While the Darts of Pleasure EP proved that Franz Ferdinand had a way with equally sharp lyrics and hooks, and the "Take Me Out" single took their sound to dramatic new heights, their self-titled debut album offers the most expansive version of their music yet. From the first track, "Jacqueline," which begins with a brooding acoustic prelude before jumping into a violently vibrant celebration of hedonism, Franz Ferdinand is darker and more diverse than the band's previous work suggested. "Auf Ausche" has an unsettling aggression underneath its romantic yearning, its cheap synth strings and pianos underscoring its low-rent moodiness and ruined glamour. And even in the album's context, "Take Me Out" remains unmatched for sheer drama; with its relentless stomp and lyrics like "I'm just a cross hair/I'm just a shot away from you," it's deliciously unclear whether it's about meeting a date or a firing squad.

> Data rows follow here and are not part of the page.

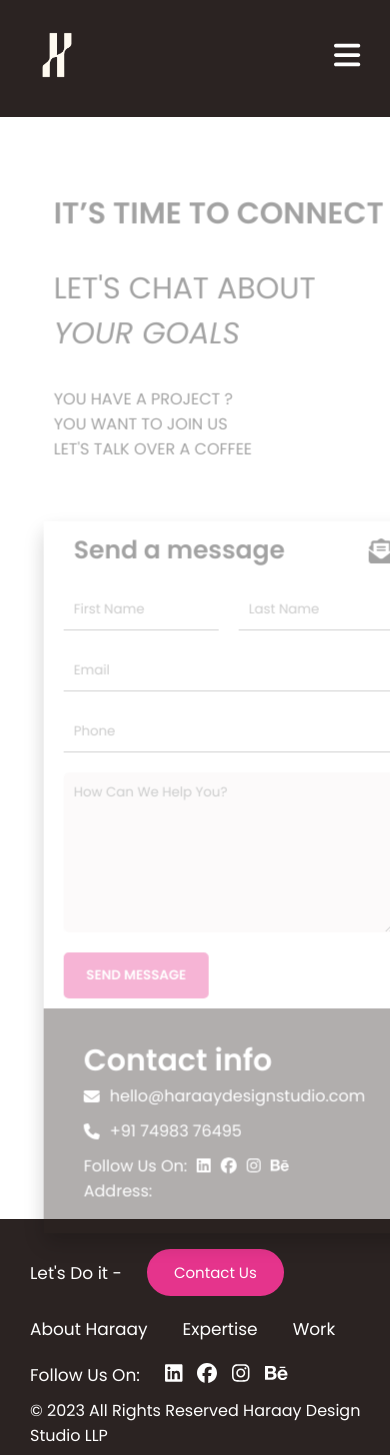
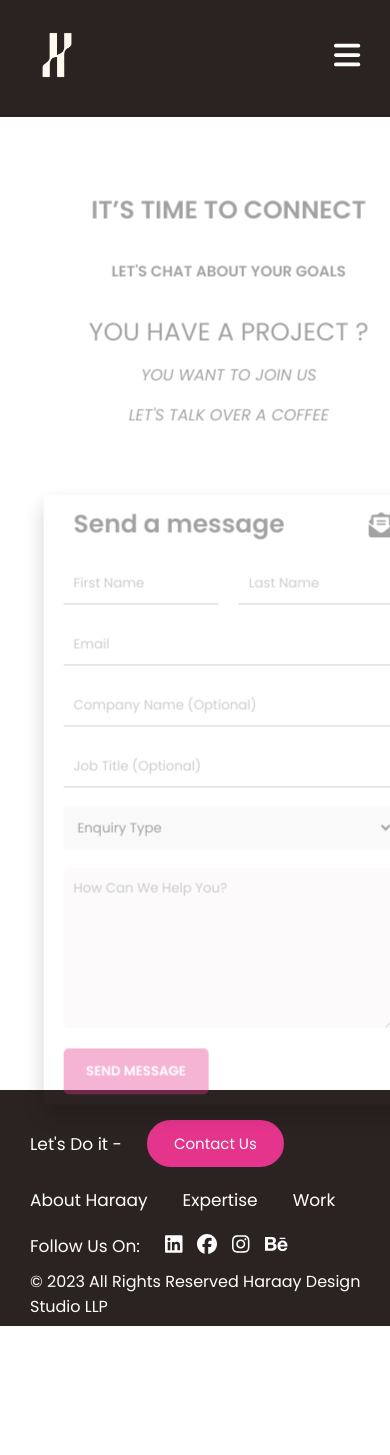
Before and after one commit to Ganeshshinde-2003/HDS, a React (Create React App) app: page /contactus in a window 390 px wide. Shown: the top 1455 px of the page. After the commit the page ends 1326 px from the top, so only its background shows below. Built offline with nearby package versions, Linux system fonts and the light colour scheme.

Commit message:
Created the new contact us form

```diff
--- a/src/pages/ContactUs/ContactUs.jsx
+++ b/src/pages/ContactUs/ContactUs.jsx
@@ -5,17 +5,7 @@ import styles from "./style.module.css";
 import { useNavigate } from "react-router-dom";
 import AnimatedComponent from "../../components/AnimatedComponent";
 import { FontAwesomeIcon } from "@fortawesome/react-fontawesome";
-import {
-  faEnvelopeOpenText,
-  faEnvelope,
-  faPhone,
-} from "@fortawesome/free-solid-svg-icons";
-import {
-  faLinkedin,
-  faFacebook,
-  faInstagram,
-  faBehance,
-} from "@fortawesome/free-brands-svg-icons";
+import { faEnvelopeOpenText } from "@fortawesome/free-solid-svg-icons";
 import emailjs from "@emailjs/browser";
 
 function ContactUs() {
@@ -26,10 +16,12 @@ function ContactUs() {
   const [firstName, setFirstName] = useState("");
   const [lastName, setLastName] = useState("");
   const [email, setEmail] = useState("");
-  const [number, setNumber] = useState("");
+  const [companyName, setCompanyName] = useState("");
   const [desc, setDesc] = useState("");
   const [isSuccessAlert, setIsSuccessAlert] = useState(false);
   const [isErrorAlert, setIsErrorAlert] = useState(false);
+  const [jobTitle, setJobTitle] = useState("");
+  const [enquiry, setEnquiry] = useState("");
   const [errormsg, setErrormsg] = useState(
     "Submission failed. Please try again."
   );
@@ -40,8 +32,10 @@ function ContactUs() {
     firstName,
     lastName,
     email,
-    number,
+    companyName,
     description: desc,
+    jobTitle,
+    enquiryType: enquiry,
   };
 
   const submitData = async (e) => {
@@ -50,8 +44,7 @@ function ContactUs() {
     if (
       firstName.trim() === "" ||
       lastName.trim() === "" ||
-      email.trim() === "" ||
-      number.trim() === ""
+      email.trim() === ""
     ) {
       setErrormsg("Please fill in all required fields.");
       setIsErrorAlert(true);
@@ -106,15 +99,14 @@ function ContactUs() {
       <div className={styles.main}>
         <div data-aos="fade-up" className={styles.container}>
           <p className={styles.h1}>IT’S TIME TO CONNECT</p>
-          <p className={styles.lets}>
-            LET'S CHAT ABOUT
+          <p className={styles.lets}>LET'S CHAT ABOUT YOUR GOALS</p>
+          <p className={styles.heading3}>
+            <span>YOU HAVE A PROJECT ? </span>
             <br />
-            <i>YOUR GOALS</i>
-          </p>
-          <p>
-            YOU HAVE A PROJECT ? <br />
-            YOU WANT TO JOIN US <br />
-            LET'S TALK OVER A COFFEE
+            <i>
+              YOU WANT TO JOIN US <br />
+              LET'S TALK OVER A COFFEE
+            </i>
           </p>
         </div>
         <div data-aos="fade-up" className={styles.card}>
@@ -154,12 +146,33 @@ function ContactUs() {
             />
             <input
               type="text"
-              placeholder="Phone"
+              placeholder="Company Name (Optional)"
               name="PhoneNo"
               required
-              value={number}
-              onChange={(e) => setNumber(e.target.value)}
+              value={companyName}
+              onChange={(e) => setCompanyName(e.target.value)}
             />
+            <input
+              type="text"
+              placeholder="Job Title (Optional)"
+              name="jobTitle"
+              required
+              value={jobTitle}
+              onChange={(e) => setJobTitle(e.target.value)}
+            />
+            <select
+              name="enquiryType"
+              required
+              value={enquiry}
+              onChange={(e) => setEnquiry(e.target.value)}
+            >
+              <option value="" disabled hidden>
+                Enquiry Type
+              </option>
+              <option value="BusinessEnquiry">Business Enquiry </option>
+              <option value="WorkWithUs">Work With Us</option>
+              <option value="Other">Other</option>
+            </select>
             <textarea
               rows="7"
               cols="10"
@@ -173,7 +186,7 @@ function ContactUs() {
               Send Message
             </button>
           </form>
-          <div className={styles.addr}>
+          {/* <div className={styles.addr}>
             <p className={styles.head}>Contact info</p>
             <div className={styles.links}>
               <p>
@@ -204,7 +217,7 @@ function ContactUs() {
             <div className={styles.address}>
               <p>Address:</p>
             </div>
-          </div>
+          </div> */}
         </div>
         {isSuccessAlert && (
           <div
--- a/src/pages/ContactUs/style.module.css
+++ b/src/pages/ContactUs/style.module.css
@@ -1,8 +1,9 @@
-.container{
+.container {
   display: flex;
   flex-direction: column;
   height: auto;
   justify-content: center;
+  align-items: center;
   padding: 0 150px;
   gap: 20px;
   margin-bottom: 60px;
@@ -12,36 +13,51 @@
 }
 
 .container .h1 {
+  width: 100%;
+  text-align: center;
   font-size: 45px;
   font-weight: bolder;
 }
-.lets{
+.lets {
+  font-size: 20px;
+  text-align: center;
+  font-weight: 600;
+}
+.heading3 {
+  text-align: center;
+  line-height: 40px;
+}
+.heading3 span {
   font-size: 50px;
 }
 .container a:hover {
   transform: scale(1);
 }
-.contactus{
+.contactus {
   display: flex;
   justify-content: space-between;
 }
-.mail, .number {
+.mail,
+.number {
   font-weight: bold;
 }
-@media (max-width: 600px){
-    .container{
+@media (max-width: 600px) {
+  .container {
     padding: 0 10px;
     gap: 30px;
   }
   .container .h1 {
     padding-left: 10px;
-        font-size: 30px;
+    font-size: 25px;
     font-weight: bolder;
   }
-    .lets{
-        font-size: 30px;
+  .lets {
+    font-size: 15px;
   }
-    .contactus{
+  .heading3 span {
+    font-size: 25px;
+  }
+  .contactus {
     flex-direction: column;
     gap: 20px;
   }
@@ -57,10 +73,14 @@
   cursor: pointer;
   display: inline-block;
 }
-  .button{
+.button {
   color: #fff;
   border: 3px solid #e5348c;
-    background-image: -webkit-linear-gradient(30deg, #e5348c 50%, transparent 50%);
+  background-image: -webkit-linear-gradient(
+    30deg,
+    #e5348c 50%,
+    transparent 50%
+  );
   background-image: linear-gradient(30deg, #e5348c 50%, transparent 50%);
   background-size: 500px;
   background-repeat: no-repeat;
@@ -74,15 +94,16 @@
 }
 
 .card {
+  width: 60%;
   height: auto;
   display: flex;
-    margin: 0 150px;
+  margin: 0 auto;
   margin-bottom: 30px;
   box-shadow: 0 10px 20px rgba(0, 0, 0, 0.5);
 }
 
 .card form {
-    width: 65%;
+  width: 100%;
   padding: 0 0;
   padding: 10px 20px;
 }
@@ -101,6 +122,10 @@
 }
 .card .name input {
   width: 50%;
+}
+.card select {
+  border: none;
+  padding: 10px;
 }
 .card .heading {
   display: flex;
@@ -134,7 +159,7 @@
   gap: 10px;
   align-items: center;
 }
-  @media (max-width: 1170px){
+@media (max-width: 1170px) {
   .addr {
     padding-left: 10px;
   }
@@ -146,9 +171,15 @@
   }
 }
 @media (max-width: 700px) {
-    .card{
+  .main {
+    align-items: center;
+    display: flex;
     flex-direction: column;
-        margin: 0 10px;
+  }
+  .card {
+    width: 95%;
+    flex-direction: column;
+    margin: 0;
     margin-bottom: 30px;
   }
   .card form {
```
Lines whose indentation alone changed are shown as unchanged.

The wonderfully dry wit the band employed on Darts of Pleasure's "Shopping for Blood" and "Van Tango" is used more subtly: the oddly radiant "Matinee" captures romantic escapism via dizzying wordplay. "Michael," meanwhile, is a post-post-punk "John, I'm Only Dancing," by equal turns macho and fey; when Alex Kapranos proclaims "This is what I am/I am a man/So come and dance with me, Michael," it's erotic as well as homoerotic. Love and lust make up a far greater portion of Franz Ferdinand than any of the band's other work; previously, Franz Ferdinand's strong suit was witty aggressiveness, and the shift in focus has mixed results. There's something a little too manic and unsettled about Franz Ferdinand to make them completely convincing romantics, but "Come On Home" has swooning, anthemic choruses guaranteed to melt even those who hate swooning, anthemic choruses. Fortunately, the album includes enough of their louder, crazier songs to please fans of their EPs. "Darts of Pleasure" remains one of the best expressions of Franz Ferdinand's shabby glamour, campy humor, and sugar-buzz energy, and "Tell Her Tonight," which debuted on the Darts of Pleasure EP, returns in a full-fledged version that's even more slinky, menacing, and danceable than the demo hinted it might be. And if Franz Ferdinand's aim has always been to get people dancing, then "Cheating on You"'s churned-up art punk and close, Merseybeat-like harmonies suggest some combination of slam dancing and the twist that could sweep dancefloors. Despite its slight unevenness, Franz Ferdinand ends up being rewarding in different ways than the band's previous work was, and it's apparent that they're one of the more exciting groups to come out of the garage rock/post-punk revival.
AllMusic Review by Heather Phares